The environment is comprised of a series of settings that provide a look and feel that the user is comfortable with or that the corporation deems necessary to create a productive work setting. Bash provides systematic ways to setup an environment that will meet your needs to help you function more effectively. One of those settings should be some kind of automatic backup when you logout for the day.
There are three files that are read when a user logs in and out. These files are typically in the user directory by default when using the bash shell. The files are hidden files so they are preceded by a “.” and may be viewed by using the command:
The files are .bash_profile, .bash_logout, and .bashrc. If these three files do not exist in your home directory they can be created by using a text editor like vi.
You may also see .bash_history which keeps a list of the commands that the user has executed.
Any changes you make to this script must be saved and then you must logout and login again. However it is possible to use the source command which will run all of the commands that are in the script:
Now there is a catch, bash provides a way for a system to use two alternative files other than .bash_profile, these files are .bash_login or .profile. If either of these files is listed and .bash_profile is not then they will run, but if .bash_profile is listed it will run.
The .bash_profile is read by the system and executes any command located there only when a user logs into the system, and not when a user starts a new shell. When the user starts a new shell .bashrc file is read. This setup allows the user to separate the commands needed at startup and those that may be important when starting a subshell.
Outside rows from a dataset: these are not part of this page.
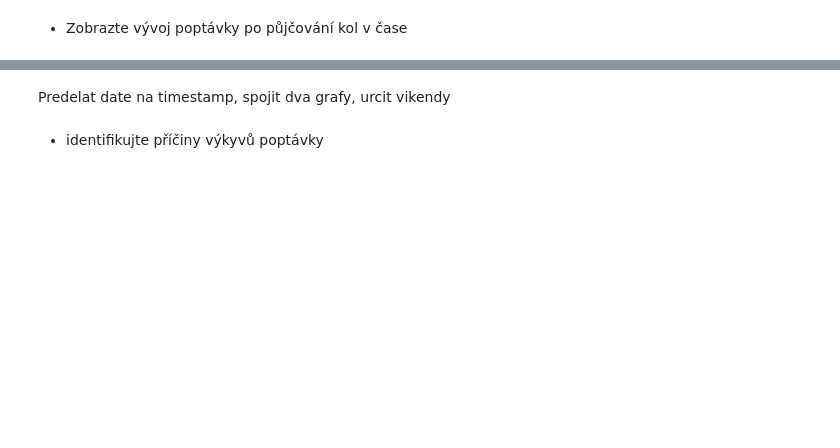
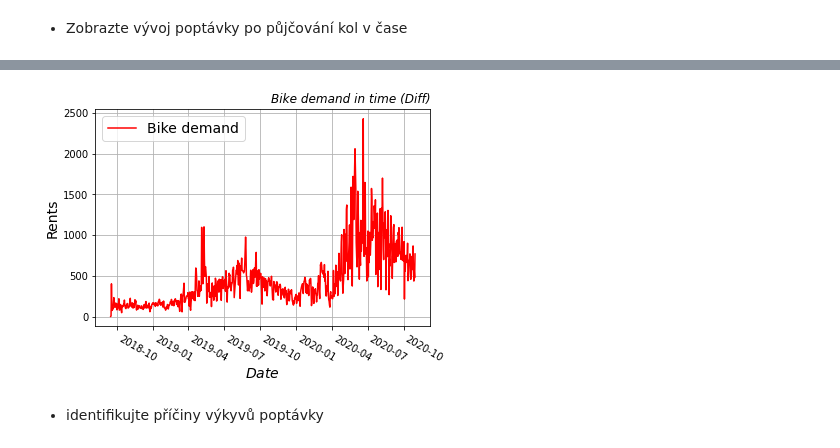
Before and after one commit to tompoles/Portfolio, a Jupyter notebook: Edinbourgh_bikes_engeto_project.ipynb, the cells around one changed output, grey strips where cells are left out. Drawn from its saved outputs; the diff is of its cells as text; code cells hidden in the pictures; blank space fills up the shorter version.

```diff
--- a/Edinbourgh_bikes_engeto_project.ipynb
+++ b/Edinbourgh_bikes_engeto_project.ipynb
@@ -152,8 +274,6 @@ df = edinburgh_bikes_df.join(pd.concat(attrgetter(*fields)(edinburgh_bikes_df['s
 df.drop(columns=['started_at'], inplace=True)
 DF_dem =df[['date', 'time','start_station_name', 'end_station_name', 'duration']]
 df_dem = DF_dem .groupby('date', as_index=False).agg({'start_station_name':'count'}).rename(columns={'start_station_name':'Rent count'})
-# %% [markdown]
-Predelat date na timestamp, spojit dva grafy, urcit vikendy
 # %%
 #  zmena datoveho typu
 df_dem['date'] = df_dem['date'].astype('datetime64')
@@ -162,12 +280,16 @@ df_dem.info()
 # %%
 # graf vyuziti kol v case
-plt.plot(df_dem['Rent count'], label='Bike demand', color='red')
+x = df_dem['date']
+y = df_dem['Rent count']
+plt.plot(x,y, label='Bike demand', color='red')
 # plt.plot(ew_df1, label='Bike demand', color='blue')
 plt.title('Bike demand in time (Diff)', x=1, loc='right', fontstyle='italic')
 plt.xlabel('$Date$', fontsize=14)
 plt.ylabel('Rents', fontsize=14)
 plt.xticks(rotation=-30, ha='left')
 plt.legend(fontsize=14, ncol=2)
 plt.grid()
 plt.show()
+# %% [output]
+[figure, added]
 # %%
```
Also changed, not shown: parts of 22 cells of this notebook.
The .bash_logout provides a way to execute commands when the user logs out of the system. One useful application for this in a user’s home directory is that an administrator can provide a way to kill all of the user’s applications when logging out just in case an application was not closed correctly or that hangs.
Here is an example of a simple command that copies all OpenOffice Writer files to a USB device in a directory called MyDocs when the user logs out.
Create a file named .bash_logout in the users home directory if it has not been created already. In that file use this command in a line and save the file:
cp Documents/*.odt /media/usb/MyDocs
Note the case and that since the command will be issued from the user’s home directory the path is simply the Documents directory. Of course this command will require the user to save all the Writer files they want to copy into the Documents directory or they will not be copied. You will also need a directory called MyDocs in the USB device.
This script will rsync the root user’s home directory to a local backup.
Open .bash_logout or create it with vi .bash_logout in the root user’s home directory. Create a backup directory with:
Of course this location should be on a separate drive and you will need permissions to access that drive. It could be a USB drive that is mounted as /bk.
Enter this line of code in the .bash_logout:
rsync -avz –exclude=*.rpm /root/ /bk/root_bk
chmod -R 700 /var/root_bk
Test the script by logging out and then login in again.
Simple script but you get the idea. Placing an automatic backup in that logout script will be worth gold if you have problems with your drive.